Miranda Lichtenstein, Thank You (orange), 2015, ink-jet print, 40 × 26 1/2".

Miranda Lichtenstein, Thank You (orange), 2015, ink-jet print, 40 × 26 1/2".

Miranda Lichtenstein

Elizabeth Dee Gallery

Miranda Lichtenstein, Thank You (orange), 2015, ink-jet print, 40 × 26 1/2".

Plastic bags have fallen on hard times since they stole the show in American Beauty (1999), in a scene reminiscent of Nathaniel Dorsky’s film Variations from a year earlier. No longer the mesmerizing Isadora Duncan of refuse, reminding us of the surprising elegance stirring in the corners of parking lots and our lives, plastic is now understood to represent a growing crisis, leaching toxins and forming garbage continents in the ocean. In New York City, it’s one more index of class—Whole Foods no longer uses plastic bags, but your corner bodega does.

Into this mix come Miranda Lichtenstein’s alluring 2015 photographs of plastic bags, in her fifth exhibition at Elizabeth Dee. At first glance, this show appeared to take up familiar themes of her practice: the still life as experiment, an interest in surface obfuscations and misaligned systems of representation, and the photograph as a container of enigmatic presence. Lush and mysterious, these images’ deep teals and complementary oranges, wet and weathered skins, sutures and flatness, kept reminding me of decoupage and even the stunning textures in the Alberto Burri exhibit simultaneously on view uptown. (The most abstract photographs were found in the side office, shadowy black-and-white prints whose titles—Bodega [Slash] and Bodega [Mirror]—carried a little heavier portent.) Their subject matter is actually thrice recycled: Over the course of two years, Lichtenstein has been photographing sculptures by New York–based artist Josh Blackwell, in which he’s cut, painted, joined together, and hand-stitched, with fabrics and metal, classic takeout and deli bags—vibrant works that reflect the efficient ingenuity with discarded materials found in folk art around the world. Lichtenstein’s photographs never show the complete object. In some, it’s not clear you’re even looking at a plastic bag anymore: Have a Nice Day (front) resembles the singed wing of some bird of prey. In others, the telltale font and wording make the material obvious.
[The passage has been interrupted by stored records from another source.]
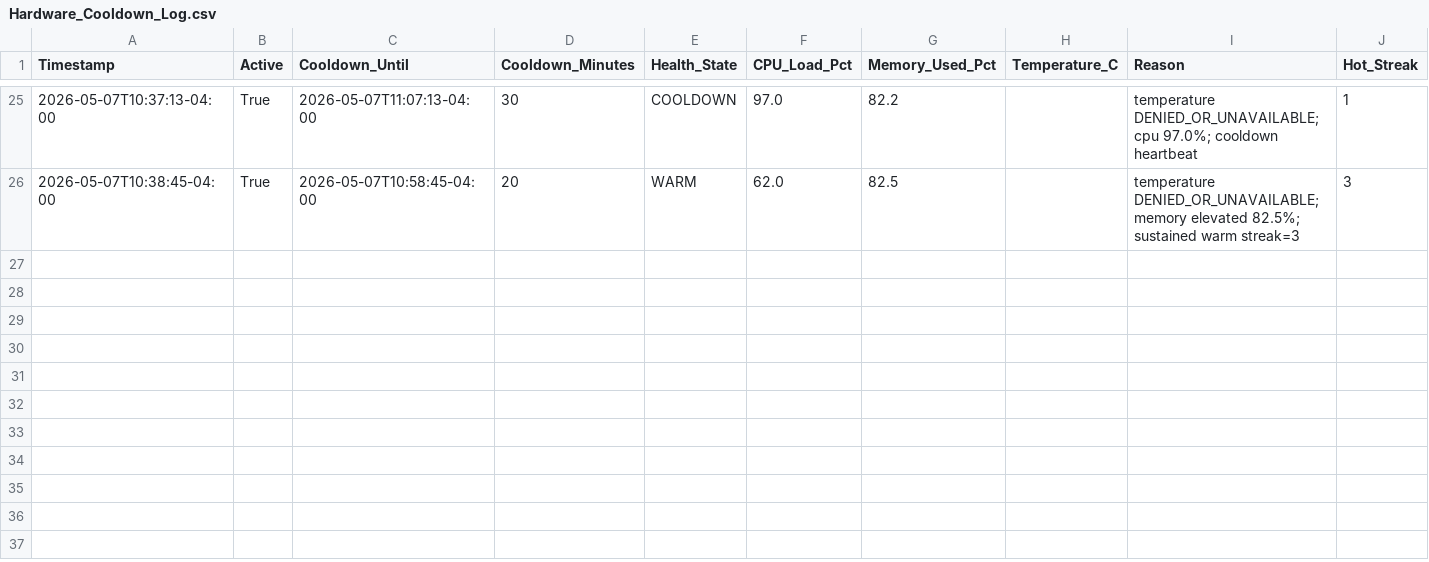
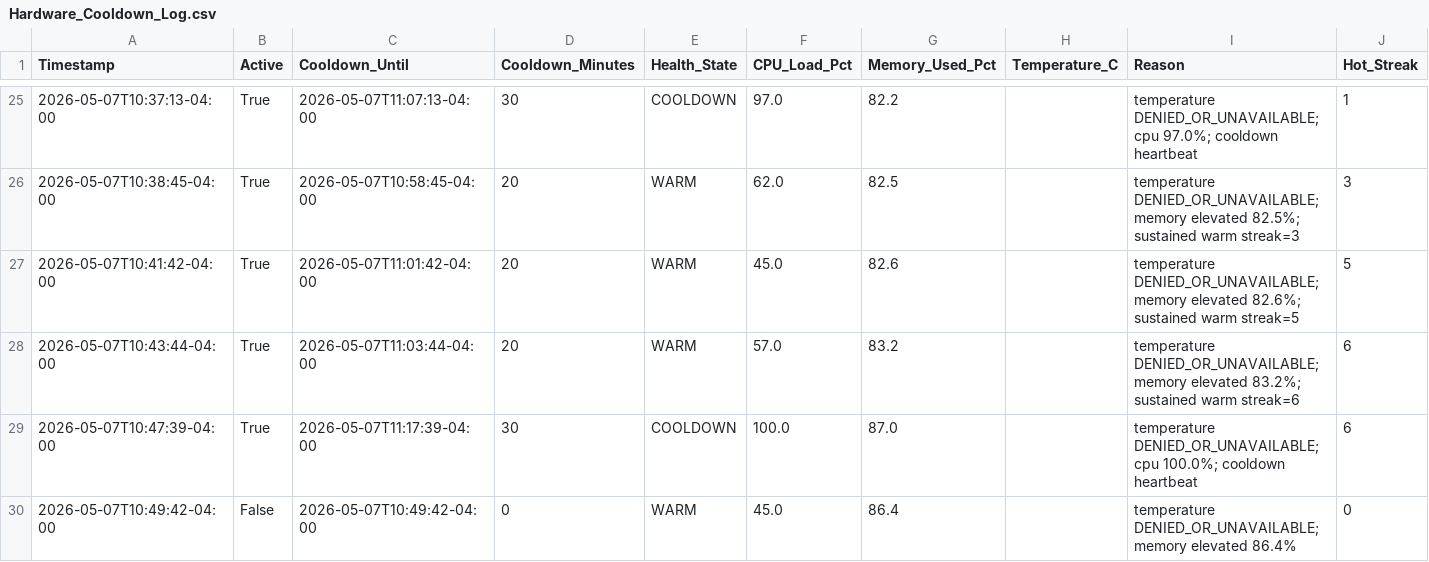
Before and after one commit to rexxu024-arch/Difi_auto_factory, a CSV file: Database/Hardware_Cooldown_Log.csv, drawn as a sheet; only a part is shown, gaps mark what is left out; the diff names each change by its address in the sheet, - before the commit and + after, or states it on an @@ line.

```diff
--- a/Database/Hardware_Cooldown_Log.csv
+++ b/Database/Hardware_Cooldown_Log.csv
+row 27: 2026-05-07T10:41:42-04:00 | True | 2026-05-07T11:01:42-04:00 | 20 | WARM | 45.0 | 82.6 |  | temperature DENIED_OR_UNAVAILABLE; memory elevated 82.6%; sustained warm streak=5 | 5
+row 28: 2026-05-07T10:43:44-04:00 | True | 2026-05-07T11:03:44-04:00 | 20 | WARM | 57.0 | 83.2 |  | temperature DENIED_OR_UNAVAILABLE; memory elevated 83.2%; sustained warm streak=6 | 6
+row 29: 2026-05-07T10:47:39-04:00 | True | 2026-05-07T11:17:39-04:00 | 30 | COOLDOWN | 100.0 | 87.0 |  | temperature DENIED_OR_UNAVAILABLE; cpu 100.0%; cooldown heartbeat | 6
+row 30: 2026-05-07T10:49:42-04:00 | False | 2026-05-07T10:49:42-04:00 | 0 | WARM | 45.0 | 86.4 |  | temperature DENIED_OR_UNAVAILABLE; memory elevated 86.4% | 0
```
Also changed, not shown: Database/Grunt_Engine_Run_Log.csv, Database/Hardware_Heartbeat.csv, 14 other files.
The quietest collaborator was Anthony McCann, the poet whose lines from “Vow” give the exhibition its name: “more Me / than mine.” If this was the motto of authorship in Lichtenstein’s subtle photographs, language also served as found poetry throughout, quietly underscoring the social exchanges and environmental hazards of plastic bags. The works’ titles borrow the stacked words found on so many, whose looping script and block letters are cheerfully grateful (Thank You! Have a Nice Day!) and alarmist (To avoid suffocation . . .). In Thank You (orange), we can just make out the fragment FROM BABIES AND CHILDREN and MAY CLING. You! repeats its title three times down the center of the photograph, the sentence fragment underscoring the strange serial refraction of self at the center of a plastic bag’s economy. Thank anonymous you for spending money here—YOU! YOU! YOU!

These photographs overlooked an elaborate floor piece, Welcome Water, authored by both Lichtenstein and Blackwell, consisting of flatbed scans of Blackwell’s sculptures that are ink-jet printed and, in places, cut away. The piece resembled a quilted island, stitched together with bright silk and wool and delicately silhouetted. But its beauty was at odds with another reference that came to mind, the Great Pacific Garbage Patch, one of several “trash vortexes” in the world’s oceans that are hundreds of thousands of square miles in size. (Blackwell has more effectively displayed his bag sculptures in trees, appropriating the space of trapped litter that flutters throughout cities while suggesting a repurposed release into the wild.)

The commitment of Blackwell’s project is reflected by Lichtenstein’s: To take two years to do anything in the art world today feels like an eternity, let alone to focus on someone else’s work. This restraint doesn’t sacrifice self. The original bags’ text and material point to a subject that recedes but never disappears. The same is true in Lichtenstein’s photographs, except they are all the better for it.

Prudence Peiffer